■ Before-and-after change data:
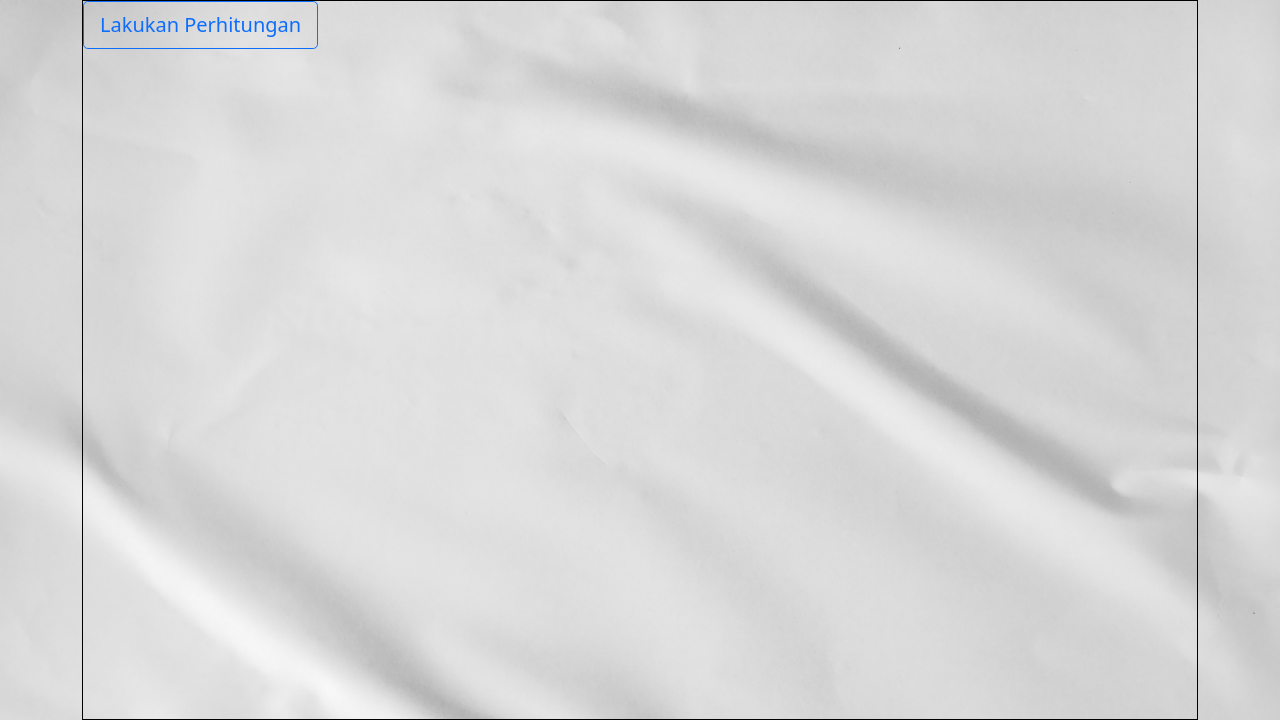
Repository: aqordeon/SPKWP
Page: http://localhost/
These files come from the project's save history. The page is drawn as it stood at one moment and after the next save; the edit follows.
The browser window is 1280 px wide. The pictures show the whole page.
The page is run by PHP 8.4 with error messages shown; the project is at /var/www/html/.

Above is the page before, as saved 2021-01-11 01:37:56.

After the next save:
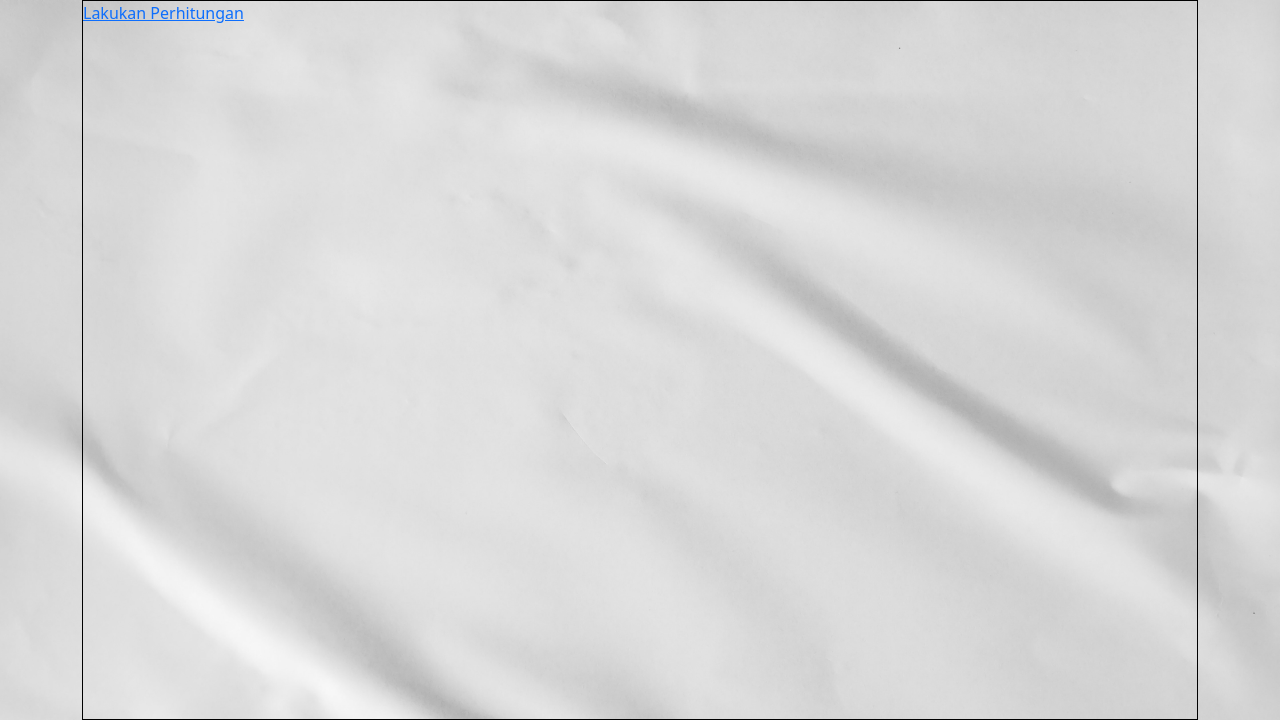
Saved 18 s later.
--- a/index.php
+++ b/index.php
@@ -22,7 +22,7 @@
 <body>
     <div class="container" style="">
         <div style="vertical-align: middle; border: 1px solid black; height: 100vh;">
-            <a href="hitungKriteria.php" class="btn btn-outline-primary btn-lg" style="text-align: middle;">Lakukan Perhitungan</a>
+            <a href="hitungKriteria.php" class="" style="text-align: middle;">Lakukan Perhitungan</a>
         <div>
     </div>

■ Brief:
Please find each line in the records above that holds the word "class", and copy it.

■ Answer section:
     <div class="container" style="">
-            <a href="hitungKriteria.php" class="btn btn-outline-primary btn-lg" style="text-align: middle;">Lakukan Perhitungan</a>
+            <a href="hitungKriteria.php" class="" style="text-align: middle;">Lakukan Perhitungan</a>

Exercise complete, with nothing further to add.